Calderón has made some excellent Cabinet choices -from Education Secretary César Rey to Health Secretary Johnny Rullán to Family Secretary Yolanda Zayas - but the island's all important Top Cop post seemed a strange choice almost from the start.

However well-intentioned he might have been, Vivoni never seemed to have won the respect of the cop on the beat and never articulated to the public that he knew the intricacies of police work.

The governor put the best spin possible on the move, saying he was being replaced, at his own request, so that he could fulfill his career goal of being named to the commonwealth Circuit Court of Appeals. Calderón nominated him to fill a vacancy left by retiring Judge José Negrón Soto. "I respect [Vivoni] professionally, and he has my total trust as a person, professional and public servant," she said in making the announcement. That may be, but nobody really believes that his performance had nothing to do with his removal from the job - however valued the post of Appeals Court judge might be.

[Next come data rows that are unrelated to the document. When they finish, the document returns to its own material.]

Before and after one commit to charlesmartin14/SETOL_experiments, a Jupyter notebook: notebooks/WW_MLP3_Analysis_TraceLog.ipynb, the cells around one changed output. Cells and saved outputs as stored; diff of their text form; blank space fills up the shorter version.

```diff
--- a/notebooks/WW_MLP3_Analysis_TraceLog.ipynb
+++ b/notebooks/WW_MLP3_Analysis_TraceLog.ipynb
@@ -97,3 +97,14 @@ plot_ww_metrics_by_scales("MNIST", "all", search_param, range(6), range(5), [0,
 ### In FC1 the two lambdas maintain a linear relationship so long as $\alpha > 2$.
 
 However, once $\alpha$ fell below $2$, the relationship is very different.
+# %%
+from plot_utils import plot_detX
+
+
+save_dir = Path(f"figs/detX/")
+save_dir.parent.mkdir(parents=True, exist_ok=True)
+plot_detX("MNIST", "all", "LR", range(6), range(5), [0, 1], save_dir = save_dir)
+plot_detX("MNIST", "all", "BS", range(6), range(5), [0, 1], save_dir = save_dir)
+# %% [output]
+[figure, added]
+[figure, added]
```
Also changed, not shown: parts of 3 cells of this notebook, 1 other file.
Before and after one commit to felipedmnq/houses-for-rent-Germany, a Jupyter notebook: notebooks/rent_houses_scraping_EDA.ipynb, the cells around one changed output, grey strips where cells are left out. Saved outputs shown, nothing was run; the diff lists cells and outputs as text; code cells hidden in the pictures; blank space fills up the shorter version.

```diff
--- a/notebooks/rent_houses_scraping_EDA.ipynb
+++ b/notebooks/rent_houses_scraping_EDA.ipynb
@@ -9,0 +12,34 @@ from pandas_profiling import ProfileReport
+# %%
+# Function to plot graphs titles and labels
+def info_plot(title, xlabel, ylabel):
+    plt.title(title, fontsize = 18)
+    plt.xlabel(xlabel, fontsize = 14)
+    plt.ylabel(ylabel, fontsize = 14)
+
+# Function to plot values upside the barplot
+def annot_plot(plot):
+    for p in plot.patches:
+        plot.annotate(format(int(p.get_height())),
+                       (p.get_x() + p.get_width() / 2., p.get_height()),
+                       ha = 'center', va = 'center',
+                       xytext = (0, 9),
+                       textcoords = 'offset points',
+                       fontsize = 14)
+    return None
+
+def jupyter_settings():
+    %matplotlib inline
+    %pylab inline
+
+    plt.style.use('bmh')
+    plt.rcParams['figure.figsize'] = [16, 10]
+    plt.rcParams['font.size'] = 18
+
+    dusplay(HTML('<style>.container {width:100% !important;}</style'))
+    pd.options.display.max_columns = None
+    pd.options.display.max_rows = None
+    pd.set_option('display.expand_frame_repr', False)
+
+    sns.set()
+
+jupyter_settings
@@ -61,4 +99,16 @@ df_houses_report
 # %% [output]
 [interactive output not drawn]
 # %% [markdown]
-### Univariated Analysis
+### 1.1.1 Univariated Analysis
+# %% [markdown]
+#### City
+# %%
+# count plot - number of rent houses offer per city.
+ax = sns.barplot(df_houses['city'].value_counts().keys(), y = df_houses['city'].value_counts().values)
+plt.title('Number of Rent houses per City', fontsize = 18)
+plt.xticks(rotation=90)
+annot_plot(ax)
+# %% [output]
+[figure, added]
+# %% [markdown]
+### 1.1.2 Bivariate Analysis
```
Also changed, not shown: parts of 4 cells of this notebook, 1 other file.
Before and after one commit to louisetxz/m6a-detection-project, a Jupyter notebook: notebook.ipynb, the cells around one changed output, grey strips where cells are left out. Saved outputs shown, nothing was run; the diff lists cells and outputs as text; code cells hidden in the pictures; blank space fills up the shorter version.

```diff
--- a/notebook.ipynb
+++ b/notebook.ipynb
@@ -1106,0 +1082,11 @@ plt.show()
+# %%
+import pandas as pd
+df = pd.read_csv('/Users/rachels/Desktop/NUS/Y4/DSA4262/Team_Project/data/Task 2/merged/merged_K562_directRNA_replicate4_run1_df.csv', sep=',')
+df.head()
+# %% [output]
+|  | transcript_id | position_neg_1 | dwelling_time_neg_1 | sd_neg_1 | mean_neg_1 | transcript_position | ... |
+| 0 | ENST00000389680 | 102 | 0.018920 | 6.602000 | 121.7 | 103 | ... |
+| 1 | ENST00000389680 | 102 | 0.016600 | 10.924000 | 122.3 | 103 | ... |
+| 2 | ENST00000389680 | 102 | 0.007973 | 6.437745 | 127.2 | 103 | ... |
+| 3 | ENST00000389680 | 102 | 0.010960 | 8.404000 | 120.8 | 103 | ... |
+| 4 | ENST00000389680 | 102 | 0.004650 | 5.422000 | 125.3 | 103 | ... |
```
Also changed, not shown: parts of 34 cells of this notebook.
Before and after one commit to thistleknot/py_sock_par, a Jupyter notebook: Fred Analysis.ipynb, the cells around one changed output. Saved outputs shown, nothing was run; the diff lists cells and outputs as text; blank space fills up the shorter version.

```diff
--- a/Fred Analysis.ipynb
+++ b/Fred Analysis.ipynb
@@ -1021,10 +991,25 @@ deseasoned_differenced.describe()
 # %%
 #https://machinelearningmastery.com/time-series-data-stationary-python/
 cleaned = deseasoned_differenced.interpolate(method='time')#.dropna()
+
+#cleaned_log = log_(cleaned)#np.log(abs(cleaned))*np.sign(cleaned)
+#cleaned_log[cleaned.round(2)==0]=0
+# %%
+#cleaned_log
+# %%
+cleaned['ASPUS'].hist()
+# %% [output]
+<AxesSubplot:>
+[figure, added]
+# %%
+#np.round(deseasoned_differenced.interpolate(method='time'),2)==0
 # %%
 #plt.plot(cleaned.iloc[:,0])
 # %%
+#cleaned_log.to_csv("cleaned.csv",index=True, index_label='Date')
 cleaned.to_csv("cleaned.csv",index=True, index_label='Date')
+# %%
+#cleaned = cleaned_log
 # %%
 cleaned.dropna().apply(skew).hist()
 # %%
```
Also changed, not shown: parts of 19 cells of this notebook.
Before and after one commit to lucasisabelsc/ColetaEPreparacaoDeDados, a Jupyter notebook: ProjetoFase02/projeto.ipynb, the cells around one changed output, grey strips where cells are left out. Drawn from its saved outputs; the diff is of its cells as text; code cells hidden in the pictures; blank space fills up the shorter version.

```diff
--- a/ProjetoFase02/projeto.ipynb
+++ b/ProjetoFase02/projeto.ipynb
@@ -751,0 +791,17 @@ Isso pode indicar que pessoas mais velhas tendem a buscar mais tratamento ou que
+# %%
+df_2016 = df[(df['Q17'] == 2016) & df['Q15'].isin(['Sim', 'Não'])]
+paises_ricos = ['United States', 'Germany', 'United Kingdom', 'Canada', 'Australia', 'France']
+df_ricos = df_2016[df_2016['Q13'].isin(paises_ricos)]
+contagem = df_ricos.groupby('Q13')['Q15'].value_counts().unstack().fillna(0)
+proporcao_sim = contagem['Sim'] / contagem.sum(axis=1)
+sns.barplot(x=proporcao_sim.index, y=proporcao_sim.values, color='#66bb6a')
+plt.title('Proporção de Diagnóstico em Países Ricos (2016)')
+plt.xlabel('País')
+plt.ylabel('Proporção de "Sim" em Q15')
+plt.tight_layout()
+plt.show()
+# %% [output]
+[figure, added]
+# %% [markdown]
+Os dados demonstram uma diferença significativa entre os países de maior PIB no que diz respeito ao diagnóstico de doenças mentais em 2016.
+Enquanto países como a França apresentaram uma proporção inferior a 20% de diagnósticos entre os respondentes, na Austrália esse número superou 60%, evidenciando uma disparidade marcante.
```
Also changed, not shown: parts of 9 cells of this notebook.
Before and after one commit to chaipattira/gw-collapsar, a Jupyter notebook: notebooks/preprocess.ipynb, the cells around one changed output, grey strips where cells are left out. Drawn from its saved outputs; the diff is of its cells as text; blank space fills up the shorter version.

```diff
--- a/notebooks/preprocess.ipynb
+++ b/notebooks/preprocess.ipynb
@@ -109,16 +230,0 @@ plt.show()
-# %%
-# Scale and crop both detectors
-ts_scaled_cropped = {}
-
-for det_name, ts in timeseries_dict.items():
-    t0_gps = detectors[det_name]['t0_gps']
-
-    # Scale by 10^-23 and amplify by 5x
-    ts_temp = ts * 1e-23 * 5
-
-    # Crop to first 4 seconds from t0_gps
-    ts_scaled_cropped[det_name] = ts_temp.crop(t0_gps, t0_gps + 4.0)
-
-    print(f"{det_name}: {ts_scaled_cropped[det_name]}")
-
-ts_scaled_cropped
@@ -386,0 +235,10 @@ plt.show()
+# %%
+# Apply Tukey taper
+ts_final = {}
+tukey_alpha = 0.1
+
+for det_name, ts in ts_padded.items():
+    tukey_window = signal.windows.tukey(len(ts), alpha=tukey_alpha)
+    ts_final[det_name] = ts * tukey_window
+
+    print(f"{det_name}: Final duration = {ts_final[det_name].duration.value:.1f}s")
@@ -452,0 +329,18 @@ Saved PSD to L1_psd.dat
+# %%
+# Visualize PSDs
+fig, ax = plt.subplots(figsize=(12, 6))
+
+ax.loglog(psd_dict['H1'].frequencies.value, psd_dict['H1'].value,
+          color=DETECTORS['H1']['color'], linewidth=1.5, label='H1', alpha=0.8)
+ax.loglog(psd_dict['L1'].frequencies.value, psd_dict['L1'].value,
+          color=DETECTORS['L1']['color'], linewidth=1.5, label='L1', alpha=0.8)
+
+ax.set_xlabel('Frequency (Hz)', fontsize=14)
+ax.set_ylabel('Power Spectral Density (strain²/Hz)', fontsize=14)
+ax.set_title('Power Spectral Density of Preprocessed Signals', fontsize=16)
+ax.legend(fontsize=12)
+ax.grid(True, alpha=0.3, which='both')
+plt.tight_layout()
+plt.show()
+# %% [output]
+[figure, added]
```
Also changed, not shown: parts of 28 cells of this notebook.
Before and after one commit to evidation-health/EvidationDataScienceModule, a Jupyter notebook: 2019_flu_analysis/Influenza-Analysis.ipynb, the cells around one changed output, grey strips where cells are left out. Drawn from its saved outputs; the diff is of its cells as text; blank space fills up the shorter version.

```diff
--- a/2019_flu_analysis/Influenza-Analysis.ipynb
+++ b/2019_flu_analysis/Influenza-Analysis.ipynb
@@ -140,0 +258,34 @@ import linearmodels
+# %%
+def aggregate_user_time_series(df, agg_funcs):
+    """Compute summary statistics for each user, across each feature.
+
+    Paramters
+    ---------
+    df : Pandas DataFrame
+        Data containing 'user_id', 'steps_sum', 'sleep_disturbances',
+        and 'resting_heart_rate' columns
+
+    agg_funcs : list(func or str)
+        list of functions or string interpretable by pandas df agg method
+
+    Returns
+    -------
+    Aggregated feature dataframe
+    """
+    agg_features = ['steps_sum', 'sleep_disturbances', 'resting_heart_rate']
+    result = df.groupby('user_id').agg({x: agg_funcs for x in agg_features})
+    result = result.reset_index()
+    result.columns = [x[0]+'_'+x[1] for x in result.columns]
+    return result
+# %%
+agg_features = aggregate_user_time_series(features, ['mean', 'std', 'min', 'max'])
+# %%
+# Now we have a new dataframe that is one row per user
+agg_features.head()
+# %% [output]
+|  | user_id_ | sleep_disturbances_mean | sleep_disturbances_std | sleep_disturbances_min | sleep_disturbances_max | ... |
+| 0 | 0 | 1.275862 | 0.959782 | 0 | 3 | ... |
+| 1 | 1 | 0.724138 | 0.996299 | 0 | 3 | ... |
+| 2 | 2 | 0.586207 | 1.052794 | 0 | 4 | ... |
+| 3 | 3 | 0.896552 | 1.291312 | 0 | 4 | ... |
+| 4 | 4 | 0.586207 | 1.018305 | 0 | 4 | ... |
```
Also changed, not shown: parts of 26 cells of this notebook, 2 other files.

Vivoni has made several blunders during his 10-month tenure that reportedly raised the ire of the governor. And press reports this week surmise that the move was in the making for months, leading to suspicions that it was timed with the Appeals Court vacancy to put the best public face on the switch.

With crime on the rise - the murder rate is currently about 11 percent above that of last year - one hopes that is not the case. Especially when regarding Vivoni, whose worst offense may be that I believe he has twice lied publicly.

The first controversy generated by Vivoni occurred at a meeting of regional law enforcement agencies in Santo Domingo last April to discuss strategies to curb drug smuggling. He told a San Juan Star reporter that he questioned the portrayal by federal authorities of Puerto Rico as a transshipment point for drugs coming from South America to the United States. He also cast doubt on federal Drug Enforcement Administration statistics indicating that 30 percent of drugs smuggled into Puerto Rico are consumed locally.

"My interest is breaking up the chain that originates in Latin America and makes it to Puerto Rico. If it didn't come to the island at all, I wouldn't care if tons of drugs went to the states," he said. When his words generated criticism, he refused to own up to them, saying he was misquoted. And he said this several times in media reports, no matter that he was trying to save his own skin at the expense of a good reporter's reputation.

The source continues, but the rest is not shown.